The Mavuso Trade and Exhibition Centre is where this year’s celebrations took place on 19 April, and it was a birthday truly befitting a king. The atmosphere was palpable and I didn’t know where to look first as there was so much going on: guests chattered excitedly, filling the Exhibition Centre with an energetic buzz of voices, and the extravagant outfits of local performers were made vibrant by the bright African sun. In fact, my eyes widened to the size of dinner plates as I tried to take it all in. Noticing that everyone was wearing a beautiful beaded necklace in the colours of the Swazi flag – blue, red and yellow – and adorned with a traditional shield, I made a mental note to buy myself one before I head back to the UK.
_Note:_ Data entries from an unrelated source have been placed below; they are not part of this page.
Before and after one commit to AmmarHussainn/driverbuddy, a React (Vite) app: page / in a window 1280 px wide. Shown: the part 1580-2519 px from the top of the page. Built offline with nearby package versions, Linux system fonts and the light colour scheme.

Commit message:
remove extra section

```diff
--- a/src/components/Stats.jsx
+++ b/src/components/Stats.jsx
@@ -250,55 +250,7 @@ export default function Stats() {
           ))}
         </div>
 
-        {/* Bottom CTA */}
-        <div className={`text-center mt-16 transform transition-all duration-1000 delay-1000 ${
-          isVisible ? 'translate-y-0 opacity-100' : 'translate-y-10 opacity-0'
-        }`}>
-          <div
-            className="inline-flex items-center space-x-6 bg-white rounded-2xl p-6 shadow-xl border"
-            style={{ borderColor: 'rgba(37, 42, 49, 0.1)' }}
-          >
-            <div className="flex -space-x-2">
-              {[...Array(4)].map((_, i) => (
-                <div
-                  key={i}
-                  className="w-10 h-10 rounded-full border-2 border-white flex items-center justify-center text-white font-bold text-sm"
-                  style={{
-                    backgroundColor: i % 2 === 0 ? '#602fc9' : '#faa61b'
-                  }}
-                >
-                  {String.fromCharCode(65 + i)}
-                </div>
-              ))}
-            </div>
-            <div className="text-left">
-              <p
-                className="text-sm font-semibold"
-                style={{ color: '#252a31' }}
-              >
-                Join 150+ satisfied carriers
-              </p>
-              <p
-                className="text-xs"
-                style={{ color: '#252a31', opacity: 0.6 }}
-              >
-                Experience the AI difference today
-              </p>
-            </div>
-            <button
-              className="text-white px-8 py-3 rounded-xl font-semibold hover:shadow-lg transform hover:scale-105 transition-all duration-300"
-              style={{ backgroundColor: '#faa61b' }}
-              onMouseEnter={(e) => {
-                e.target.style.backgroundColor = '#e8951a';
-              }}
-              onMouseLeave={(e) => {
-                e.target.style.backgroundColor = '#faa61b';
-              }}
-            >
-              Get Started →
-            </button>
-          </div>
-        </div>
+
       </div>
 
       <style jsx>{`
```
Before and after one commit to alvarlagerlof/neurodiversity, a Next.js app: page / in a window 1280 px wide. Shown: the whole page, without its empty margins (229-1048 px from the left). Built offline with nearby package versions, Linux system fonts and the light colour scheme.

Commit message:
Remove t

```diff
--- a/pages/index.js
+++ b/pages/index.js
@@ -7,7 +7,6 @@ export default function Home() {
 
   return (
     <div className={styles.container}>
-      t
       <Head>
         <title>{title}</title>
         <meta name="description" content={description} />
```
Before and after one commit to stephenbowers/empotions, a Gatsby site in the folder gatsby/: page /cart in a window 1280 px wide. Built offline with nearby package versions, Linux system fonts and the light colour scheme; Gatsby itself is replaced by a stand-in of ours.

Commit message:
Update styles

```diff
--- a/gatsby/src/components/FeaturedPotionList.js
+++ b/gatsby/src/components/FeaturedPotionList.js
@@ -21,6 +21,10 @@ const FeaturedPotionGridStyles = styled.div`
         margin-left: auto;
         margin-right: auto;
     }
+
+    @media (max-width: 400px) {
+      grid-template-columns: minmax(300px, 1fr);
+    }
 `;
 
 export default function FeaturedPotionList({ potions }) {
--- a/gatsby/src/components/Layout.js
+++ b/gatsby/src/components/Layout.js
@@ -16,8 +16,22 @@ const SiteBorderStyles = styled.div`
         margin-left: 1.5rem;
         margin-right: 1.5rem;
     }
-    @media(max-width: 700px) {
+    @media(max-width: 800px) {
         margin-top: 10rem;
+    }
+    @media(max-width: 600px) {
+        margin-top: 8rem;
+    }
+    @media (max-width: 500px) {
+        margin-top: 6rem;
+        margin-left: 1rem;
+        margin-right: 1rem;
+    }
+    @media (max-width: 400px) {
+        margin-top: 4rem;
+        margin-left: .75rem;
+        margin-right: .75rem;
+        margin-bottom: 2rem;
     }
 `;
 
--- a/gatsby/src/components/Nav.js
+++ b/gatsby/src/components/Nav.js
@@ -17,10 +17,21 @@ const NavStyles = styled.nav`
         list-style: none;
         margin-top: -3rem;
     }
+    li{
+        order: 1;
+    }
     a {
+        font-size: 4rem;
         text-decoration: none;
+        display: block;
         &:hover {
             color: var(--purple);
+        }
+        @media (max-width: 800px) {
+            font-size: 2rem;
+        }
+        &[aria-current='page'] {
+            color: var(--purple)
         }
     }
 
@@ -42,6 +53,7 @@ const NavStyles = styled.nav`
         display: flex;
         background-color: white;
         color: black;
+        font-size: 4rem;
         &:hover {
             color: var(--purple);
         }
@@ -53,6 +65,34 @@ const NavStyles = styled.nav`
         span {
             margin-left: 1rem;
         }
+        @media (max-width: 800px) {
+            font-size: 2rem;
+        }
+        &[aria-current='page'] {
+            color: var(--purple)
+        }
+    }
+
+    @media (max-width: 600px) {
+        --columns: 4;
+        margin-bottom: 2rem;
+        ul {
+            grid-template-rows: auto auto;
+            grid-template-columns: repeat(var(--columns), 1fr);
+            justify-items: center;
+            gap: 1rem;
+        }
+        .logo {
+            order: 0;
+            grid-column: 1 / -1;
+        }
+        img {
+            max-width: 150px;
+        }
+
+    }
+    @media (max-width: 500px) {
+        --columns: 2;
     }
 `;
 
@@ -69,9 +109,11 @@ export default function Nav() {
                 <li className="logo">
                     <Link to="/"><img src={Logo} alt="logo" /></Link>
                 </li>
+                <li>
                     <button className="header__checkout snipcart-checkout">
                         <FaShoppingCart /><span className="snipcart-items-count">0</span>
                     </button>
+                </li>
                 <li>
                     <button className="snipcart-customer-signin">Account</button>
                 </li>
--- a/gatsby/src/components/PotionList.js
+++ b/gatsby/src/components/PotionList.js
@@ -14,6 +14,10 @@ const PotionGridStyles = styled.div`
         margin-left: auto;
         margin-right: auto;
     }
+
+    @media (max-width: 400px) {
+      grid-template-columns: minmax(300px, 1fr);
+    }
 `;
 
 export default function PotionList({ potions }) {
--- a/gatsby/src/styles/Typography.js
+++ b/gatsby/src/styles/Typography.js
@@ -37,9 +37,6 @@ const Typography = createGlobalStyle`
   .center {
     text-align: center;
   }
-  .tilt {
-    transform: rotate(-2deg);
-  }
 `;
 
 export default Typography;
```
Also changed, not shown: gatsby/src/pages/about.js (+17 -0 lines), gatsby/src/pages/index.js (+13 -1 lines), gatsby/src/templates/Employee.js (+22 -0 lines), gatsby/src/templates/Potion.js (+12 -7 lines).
The highlight of the celebrations was King Mswati III’s much-anticipated speech. This year’s speech included a pledge to improve education, create more jobs and reduce the rate of HIV and malaria in the country. The goal: to elevate Swaziland’s status to a first world country by 2022. The king also made a surprising announcement: Swaziland’s new name is The Kingdom of eSwatini, thus reverting to its original name before colonisation. This was met with delight, as the crowd cheered and clapped at the news.
Where to stay
Mantenga Lodge is set in lush, green surroundings. Rooms are simply furnished with comfortable beds and traditional African art pieces, and the en suite is beautifully tiled. The restaurant serves local and tasty dishes such as braaied meat and pap but with a modern flair.